Look for "east" in the listing below. Gather each line that contains it.

* * * * *

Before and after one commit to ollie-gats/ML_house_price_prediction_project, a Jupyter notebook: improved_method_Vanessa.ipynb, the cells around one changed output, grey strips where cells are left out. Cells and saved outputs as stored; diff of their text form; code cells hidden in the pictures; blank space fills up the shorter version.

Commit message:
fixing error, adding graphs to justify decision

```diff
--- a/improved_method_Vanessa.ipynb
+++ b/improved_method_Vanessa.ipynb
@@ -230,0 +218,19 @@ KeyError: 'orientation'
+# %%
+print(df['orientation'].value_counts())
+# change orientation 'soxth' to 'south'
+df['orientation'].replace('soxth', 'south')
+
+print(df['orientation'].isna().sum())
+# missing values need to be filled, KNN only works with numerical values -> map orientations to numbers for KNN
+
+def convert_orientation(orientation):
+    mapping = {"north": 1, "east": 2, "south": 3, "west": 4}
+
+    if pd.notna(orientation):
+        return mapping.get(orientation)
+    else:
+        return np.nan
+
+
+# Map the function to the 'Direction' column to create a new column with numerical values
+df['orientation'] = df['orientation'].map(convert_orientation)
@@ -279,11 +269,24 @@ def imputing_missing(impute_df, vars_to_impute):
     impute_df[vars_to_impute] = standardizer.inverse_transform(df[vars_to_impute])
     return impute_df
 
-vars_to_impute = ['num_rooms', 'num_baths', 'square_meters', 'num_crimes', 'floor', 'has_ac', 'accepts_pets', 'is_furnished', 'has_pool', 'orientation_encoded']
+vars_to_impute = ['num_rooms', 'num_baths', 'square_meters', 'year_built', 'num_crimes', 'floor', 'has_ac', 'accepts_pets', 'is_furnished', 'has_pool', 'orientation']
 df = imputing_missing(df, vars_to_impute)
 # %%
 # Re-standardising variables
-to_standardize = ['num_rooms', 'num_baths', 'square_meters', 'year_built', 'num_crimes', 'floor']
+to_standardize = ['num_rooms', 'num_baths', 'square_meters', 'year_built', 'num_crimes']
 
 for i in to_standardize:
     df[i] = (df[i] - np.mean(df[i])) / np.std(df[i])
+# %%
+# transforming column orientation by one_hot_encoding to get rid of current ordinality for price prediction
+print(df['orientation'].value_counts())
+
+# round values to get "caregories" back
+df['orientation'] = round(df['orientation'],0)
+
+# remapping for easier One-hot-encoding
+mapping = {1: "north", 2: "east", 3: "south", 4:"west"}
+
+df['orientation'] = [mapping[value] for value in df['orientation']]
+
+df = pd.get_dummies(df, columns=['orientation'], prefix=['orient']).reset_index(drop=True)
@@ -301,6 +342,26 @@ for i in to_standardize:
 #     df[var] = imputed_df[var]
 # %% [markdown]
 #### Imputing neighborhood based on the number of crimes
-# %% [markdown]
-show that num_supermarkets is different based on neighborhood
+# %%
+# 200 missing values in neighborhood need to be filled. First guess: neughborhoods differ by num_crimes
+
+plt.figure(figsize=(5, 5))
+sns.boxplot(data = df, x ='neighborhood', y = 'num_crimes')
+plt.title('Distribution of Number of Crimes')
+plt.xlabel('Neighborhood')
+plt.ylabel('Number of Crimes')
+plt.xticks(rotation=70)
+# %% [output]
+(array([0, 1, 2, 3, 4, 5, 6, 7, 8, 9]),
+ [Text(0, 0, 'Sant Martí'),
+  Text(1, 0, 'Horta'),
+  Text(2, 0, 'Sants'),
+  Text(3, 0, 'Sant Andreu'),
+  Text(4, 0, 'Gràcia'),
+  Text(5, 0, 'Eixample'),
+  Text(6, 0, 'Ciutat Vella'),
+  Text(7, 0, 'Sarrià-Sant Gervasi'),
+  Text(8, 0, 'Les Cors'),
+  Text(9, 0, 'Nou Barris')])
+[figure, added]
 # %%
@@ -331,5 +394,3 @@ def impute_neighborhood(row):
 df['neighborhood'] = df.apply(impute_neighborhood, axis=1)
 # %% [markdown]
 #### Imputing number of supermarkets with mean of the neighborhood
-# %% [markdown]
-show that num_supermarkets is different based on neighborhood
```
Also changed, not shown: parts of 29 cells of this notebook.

* * * * *

REPLY TO THE TASK:
+    mapping = {"north": 1, "east": 2, "south": 3, "west": 4}
+mapping = {1: "north", 2: "east", 3: "south", 4:"west"}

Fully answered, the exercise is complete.